InchDairnie was founded by Ian Palmer, a whisky industry veteran of some 45 years, with the goal of bringing innovative materials, production methods, and maturation strategies to the production of Scotch whisky. Located in Fife, the brand-new distillery started producing spirit in December 2015.
Officially categorised as a single grain Scotch whisky, RyeLaw was created from a mash bill of 53 per cent malted rye and 47 per cent malted barley, both extra finely ground before processing in a bid to extract maximum flavour from the grains. The distillery uses one of two Meura mash filters currently operating in Scotland in the mashing of its cereals, and uses a rye-specific yeast in fermentation.
Its spirit is double pot distilled – the first still features an unusual double condenser, and the second is a bespoke Lomond Hill still designed by Palmer and Italian still maker Frilli – and has been matured in charred new American oak casks.

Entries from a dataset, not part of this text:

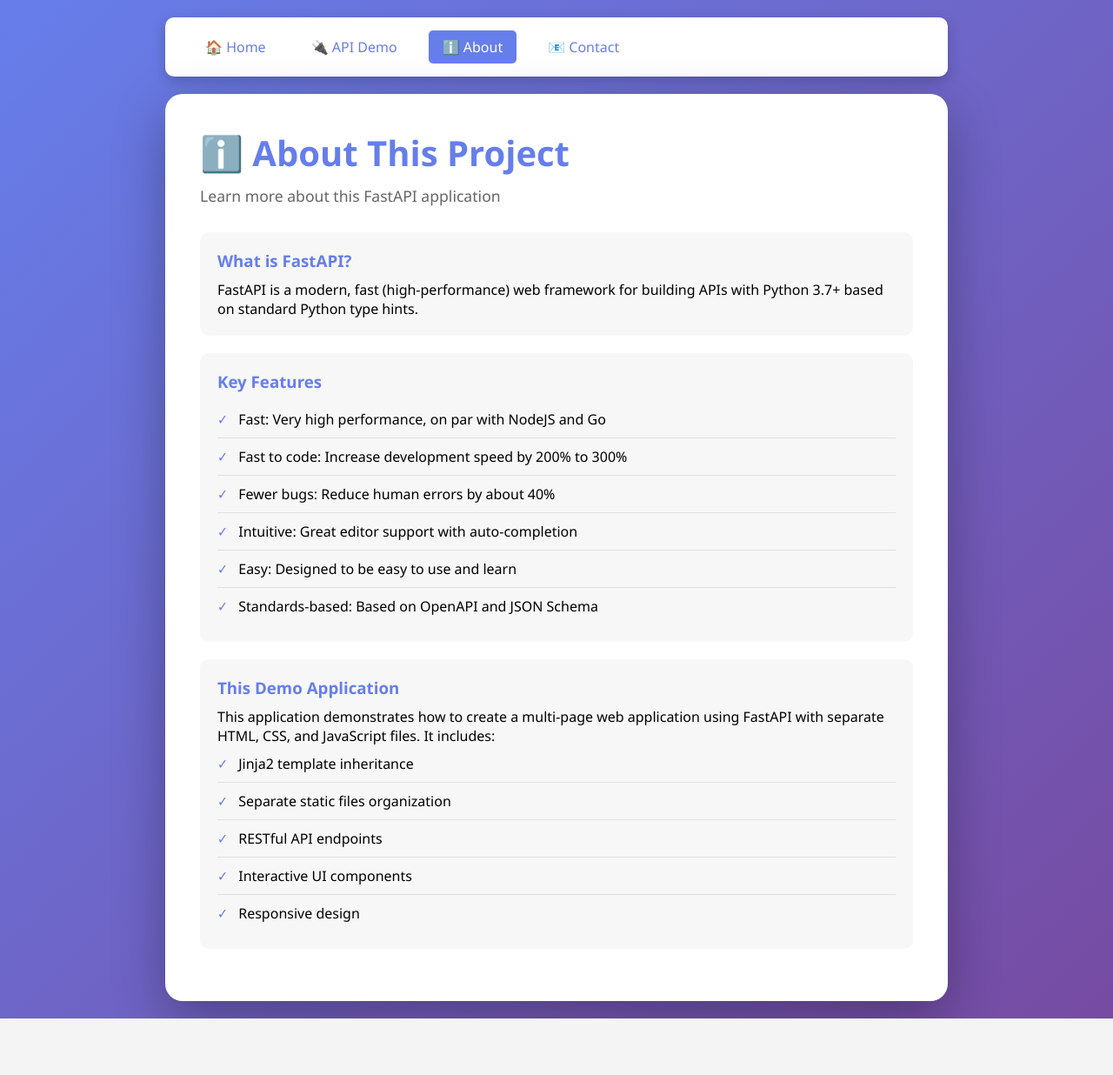
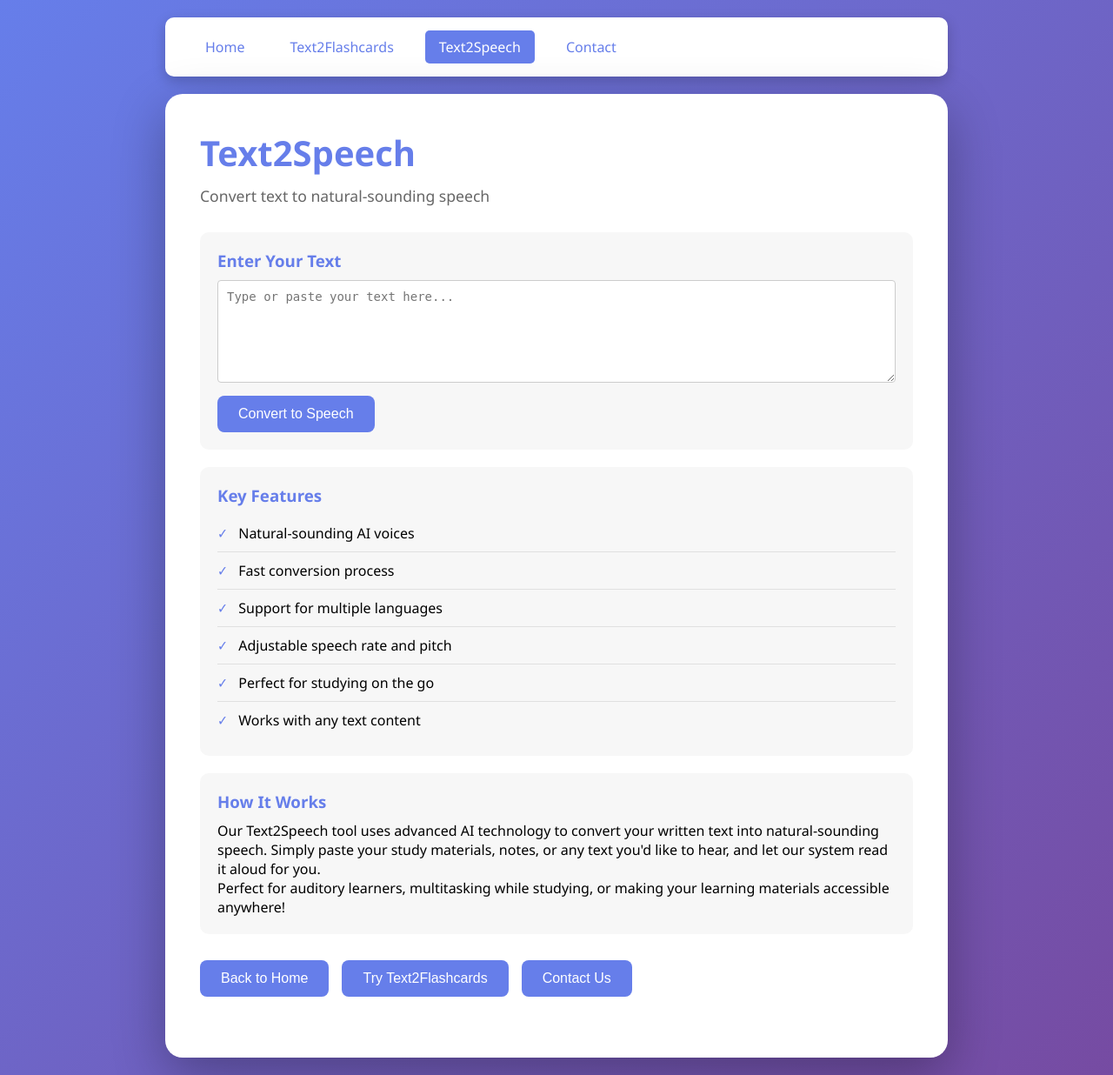
Before and after one commit to ejens0804/study_notes_web_app, a FastAPI app: page /about in a window 1280 px wide. Shown: the whole page at 87% size. Before the commit the page ends 1171 px from the top, so only its background shows below. Run offline with FastAPI, Linux system fonts and the light colour scheme.

Commit message:
changing the html

```diff
--- a/app.py
+++ b/app.py
@@ -10,9 +10,15 @@
 import sys
 from google import genai #pip install google-genai
 import time
+import os
 
-with open('token.txt', 'r') as file:
-    key = file.read()
+# Handle token file gracefully
+try:
+    with open('token.txt', 'r') as file:
+        key = file.read().strip()
+except FileNotFoundError:
+    key = None
+    print("Warning: token.txt not found. AI features will not work.")
 
 app = FastAPI()
 
@@ -30,20 +36,20 @@
         "title": "Home"
     })
 
-# Route for API demo page
+# Route for Text2Flashcards page
 @app.get("/api-demo", response_class=HTMLResponse)
 async def api_demo(request: Request):
     return templates.TemplateResponse("api_demo.html", {
         "request": request,
-        "title": "API Demo"
+        "title": "Text2Flashcards"
     })
 
-# Route for about page
+# Route for Text2Speech page
 @app.get("/about", response_class=HTMLResponse)
 async def about(request: Request):
     return templates.TemplateResponse("about.html", {
         "request": request,
-        "title": "About"
+        "title": "Text2Speech"
     })
 
 # Route for contact page
@@ -78,7 +84,7 @@
     }
 
 @app.get("/api/greet/{name}")
-def greet():
+def greet(name: str):
     return {
         "message": f"Hello, {name}!",
         "greeting": random.choice(["Welcome!", "Great to see you!", "How are you?"])
@@ -99,6 +105,9 @@
     if not prompt:
         return {"response": "No input provided."}
 
+    if not key:
+        return {"response": "AI service not configured. Please add your API key to token.txt file."}
+
     try:
         answer = text_gemini(prompt)
         return {"response": answer}
@@ -112,6 +121,8 @@
 
 #for text input only
 def text_gemini(input=None):
+    if not key:
+        return "AI service not configured."
     api_key = key
     client = genai.Client(api_key=api_key)
     while True:
--- a/templates/about.html
+++ b/templates/about.html
@@ -1,38 +1,85 @@
 <!-- File: templates/about.html -->
 {% extends "base.html" %}
 
-{% block title %}About - FastAPI App{% endblock %}
+{% block title %}Text2Speech - FastAPI App{% endblock %}
 
 {% block content %}
-<h1>ℹ️ About This Project</h1>
-<p class="subtitle">Learn more about this FastAPI application</p>
+<h1>Text2Speech</h1>
+<p class="subtitle">Convert text to natural-sounding speech</p>
 
 <div class="info-section">
-    <h3>What is FastAPI?</h3>
-    <p>FastAPI is a modern, fast (high-performance) web framework for building APIs with Python 3.7+ based on standard Python type hints.</p>
+    <h3>Enter Your Text</h3>
+    <textarea id="speechInput" rows="6" placeholder="Type or paste your text here..." style="width: 100%; padding: 10px; font-size: 14px; border: 1px solid #ccc; border-radius: 4px;"></textarea>
+    <button onclick="convertToSpeech()" style="margin-top: 10px;">Convert to Speech</button>
 </div>
 
 <div class="info-section">
     <h3>Key Features</h3>
     <ul class="feature-list">
-        <li>Fast: Very high performance, on par with NodeJS and Go</li>
-        <li>Fast to code: Increase development speed by 200% to 300%</li>
-        <li>Fewer bugs: Reduce human errors by about 40%</li>
-        <li>Intuitive: Great editor support with auto-completion</li>
-        <li>Easy: Designed to be easy to use and learn</li>
-        <li>Standards-based: Based on OpenAPI and JSON Schema</li>
+        <li>Natural-sounding AI voices</li>
+        <li>Fast conversion process</li>
+        <li>Support for multiple languages</li>
+        <li>Adjustable speech rate and pitch</li>
+        <li>Perfect for studying on the go</li>
+        <li>Works with any text content</li>
     </ul>
 </div>
 
 <div class="info-section">
-    <h3>This Demo Application</h3>
-    <p>This application demonstrates how to create a multi-page web application using FastAPI with separate HTML, CSS, and JavaScript files. It includes:</p>
-    <ul class="feature-list">
-        <li>Jinja2 template inheritance</li>
-        <li>Separate static files organization</li>
-        <li>RESTful API endpoints</li>
-        <li>Interactive UI components</li>
-        <li>Responsive design</li>
-    </ul>
+    <h3>How It Works</h3>
+    <p>Our Text2Speech tool uses advanced AI technology to convert your written text into natural-sounding speech. Simply paste your study materials, notes, or any text you'd like to hear, and let our system read it aloud for you.</p>
+    <p>Perfect for auditory learners, multitasking while studying, or making your learning materials accessible anywhere!</p>
+</div>
+
+<div class="output" id="speechOutput" style="display: none;">
+    <h3>Audio Player</h3>
+    <audio id="audioPlayer" controls style="width: 100%;"></audio>
+</div>
+
+<div class="button-group" style="margin-top: 30px;">
+    <button onclick="window.location.href='/'">Back to Home</button>
+    <button onclick="window.location.href='/api-demo'">Try Text2Flashcards</button>
+    <button onclick="window.location.href='/contact'">Contact Us</button>
 </div>
 {% endblock %}
+{% block extra_js %}
+<script>
+function convertToSpeech() {
+    const text = document.getElementById('speechInput').value;
+
+    if (!text.trim()) {
+        alert('Please enter some text to convert.');
+        return;
+    }
+
+    // Check if browser supports speech synthesis
+    if ('speechSynthesis' in window) {
+        // Cancel any ongoing speech
+        window.speechSynthesis.cancel();
+
+        // Create a new speech synthesis utterance
+        const utterance = new SpeechSynthesisUtterance(text);
+
+        // Optional: Configure voice settings
+        utterance.rate = 1;    // Speed (0.1 to 10)
+        utterance.pitch = 1;   // Pitch (0 to 2)
+        utterance.volume = 1;  // Volume (0 to 1)
+
+        // Speak the text
+        window.speechSynthesis.speak(utterance);
+
+        // Show feedback
+        alert('Playing speech! Use browser controls to pause/resume.');
+    } else {
+        alert('Sorry, your browser does not support text-to-speech.');
+    }
+}
+
+// Optional: Stop speech when leaving the page
+window.addEventListener('beforeunload', () => {
+    if ('speechSynthesis' in window) {
+        window.speechSynthesis.cancel();
+    }
+});
+</script>
+{% endblock %}
--- a/templates/base.html
+++ b/templates/base.html
@@ -9,10 +9,10 @@
 </head>
 <body>
     <nav class="navbar">
-        <a href="/" class="nav-link">🏠 Home</a>
-        <a href="/api-demo" class="nav-link">🔌 API Demo</a>
-        <a href="/about" class="nav-link">ℹ️ About</a>
-        <a href="/contact" class="nav-link">📧 Contact</a>
+        <a href="/" class="nav-link">Home</a>
+        <a href="/api-demo" class="nav-link">Text2Flashcards</a>
+        <a href="/about" class="nav-link">Text2Speech</a>
+        <a href="/contact" class="nav-link">Contact</a>
     </nav>
 
     <div class="container">
```
Also changed, not shown: templates/api_demo.html (+7 -1 lines), templates/contact.html (+10 -4 lines), templates/home.html (+10 -5 lines), README.md, 1 other file.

This inaugural release of RyeLaw is the 2017 vintage, bottled at 46.3% ABV and available through retailers including Selfridges, Harvey Nichols, and Fortnum & Mason for a recommended price of £110 per 70cl bottle. Only 200 casks of the 'year one vintage' have been bottled and made available worldwide.
Palmer, InchDairnie's managing director, said: "We’ve been preparing for this day for well over a decade, and it is only now that we feel the quality of RyeLaw meets our exacting standards that we are putting it into bottles. And what a whisky it is... While we are rooted in Scotch whisky tradition, we have explored what is possible when agriculture meets industry and innovative technologies combine with methodology, to create a superb rye whisky that is sure to excite palates."
Scott Sneddon, distillery manager, said RyeLaw bore some resemblance to American rye whiskies, but was an undeniably Scottish take on the style: “The rye spiciness with vanilla, sweet biscuit cereal and dried fruit notes seem much more defined than rye whiskeys from America we’ve compared it to. There’s a richer, more luxurious mouthfeel and great balance, which are certainly helped by the favourable maturation conditions we have in Fife compared to Kentucky. The use of malted rye in the mash means we have a softer, more sippable style of rye whisky."